TASK OBJECTIVE ▸ From start to end of the material below, restate each line exactly.
DATA SHOWN START
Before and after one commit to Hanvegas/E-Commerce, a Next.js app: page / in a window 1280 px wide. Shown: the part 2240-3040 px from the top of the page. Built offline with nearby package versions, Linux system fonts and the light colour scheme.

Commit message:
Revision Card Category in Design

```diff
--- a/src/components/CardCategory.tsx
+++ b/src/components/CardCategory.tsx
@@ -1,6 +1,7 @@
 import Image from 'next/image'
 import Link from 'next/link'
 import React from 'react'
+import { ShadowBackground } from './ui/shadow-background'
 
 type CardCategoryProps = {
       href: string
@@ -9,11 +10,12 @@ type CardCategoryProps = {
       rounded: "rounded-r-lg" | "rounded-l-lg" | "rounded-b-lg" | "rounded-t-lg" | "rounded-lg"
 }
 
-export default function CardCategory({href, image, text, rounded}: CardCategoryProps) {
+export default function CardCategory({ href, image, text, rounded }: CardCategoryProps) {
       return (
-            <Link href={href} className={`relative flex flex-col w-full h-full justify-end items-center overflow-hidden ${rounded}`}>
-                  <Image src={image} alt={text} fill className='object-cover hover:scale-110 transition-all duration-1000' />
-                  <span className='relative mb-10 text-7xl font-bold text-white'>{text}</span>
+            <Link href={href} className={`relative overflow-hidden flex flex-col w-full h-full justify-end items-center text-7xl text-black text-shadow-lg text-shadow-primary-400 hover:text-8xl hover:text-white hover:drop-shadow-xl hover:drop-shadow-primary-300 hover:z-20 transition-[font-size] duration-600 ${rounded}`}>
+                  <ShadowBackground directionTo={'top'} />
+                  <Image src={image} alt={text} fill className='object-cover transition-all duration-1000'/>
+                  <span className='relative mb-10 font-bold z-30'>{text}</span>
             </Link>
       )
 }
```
DATA SHOWN END
FINAL ANSWER ▸
Before and after one commit to Hanvegas/E-Commerce, a Next.js app: page / in a window 1280 px wide. Shown: the part 2240-3040 px from the top of the page. Built offline with nearby package versions, Linux system fonts and the light colour scheme.

Commit message:
Revision Card Category in Design

```diff
--- a/src/components/CardCategory.tsx
+++ b/src/components/CardCategory.tsx
@@ -1,6 +1,7 @@
 import Image from 'next/image'
 import Link from 'next/link'
 import React from 'react'
+import { ShadowBackground } from './ui/shadow-background'
 
 type CardCategoryProps = {
       href: string
@@ -9,11 +10,12 @@ type CardCategoryProps = {
       rounded: "rounded-r-lg" | "rounded-l-lg" | "rounded-b-lg" | "rounded-t-lg" | "rounded-lg"
 }
 
-export default function CardCategory({href, image, text, rounded}: CardCategoryProps) {
+export default function CardCategory({ href, image, text, rounded }: CardCategoryProps) {
       return (
-            <Link href={href} className={`relative flex flex-col w-full h-full justify-end items-center overflow-hidden ${rounded}`}>
-                  <Image src={image} alt={text} fill className='object-cover hover:scale-110 transition-all duration-1000' />
-                  <span className='relative mb-10 text-7xl font-bold text-white'>{text}</span>
+            <Link href={href} className={`relative overflow-hidden flex flex-col w-full h-full justify-end items-center text-7xl text-black text-shadow-lg text-shadow-primary-400 hover:text-8xl hover:text-white hover:drop-shadow-xl hover:drop-shadow-primary-300 hover:z-20 transition-[font-size] duration-600 ${rounded}`}>
+                  <ShadowBackground directionTo={'top'} />
+                  <Image src={image} alt={text} fill className='object-cover transition-all duration-1000'/>
+                  <span className='relative mb-10 font-bold z-30'>{text}</span>
             </Link>
       )
 }
```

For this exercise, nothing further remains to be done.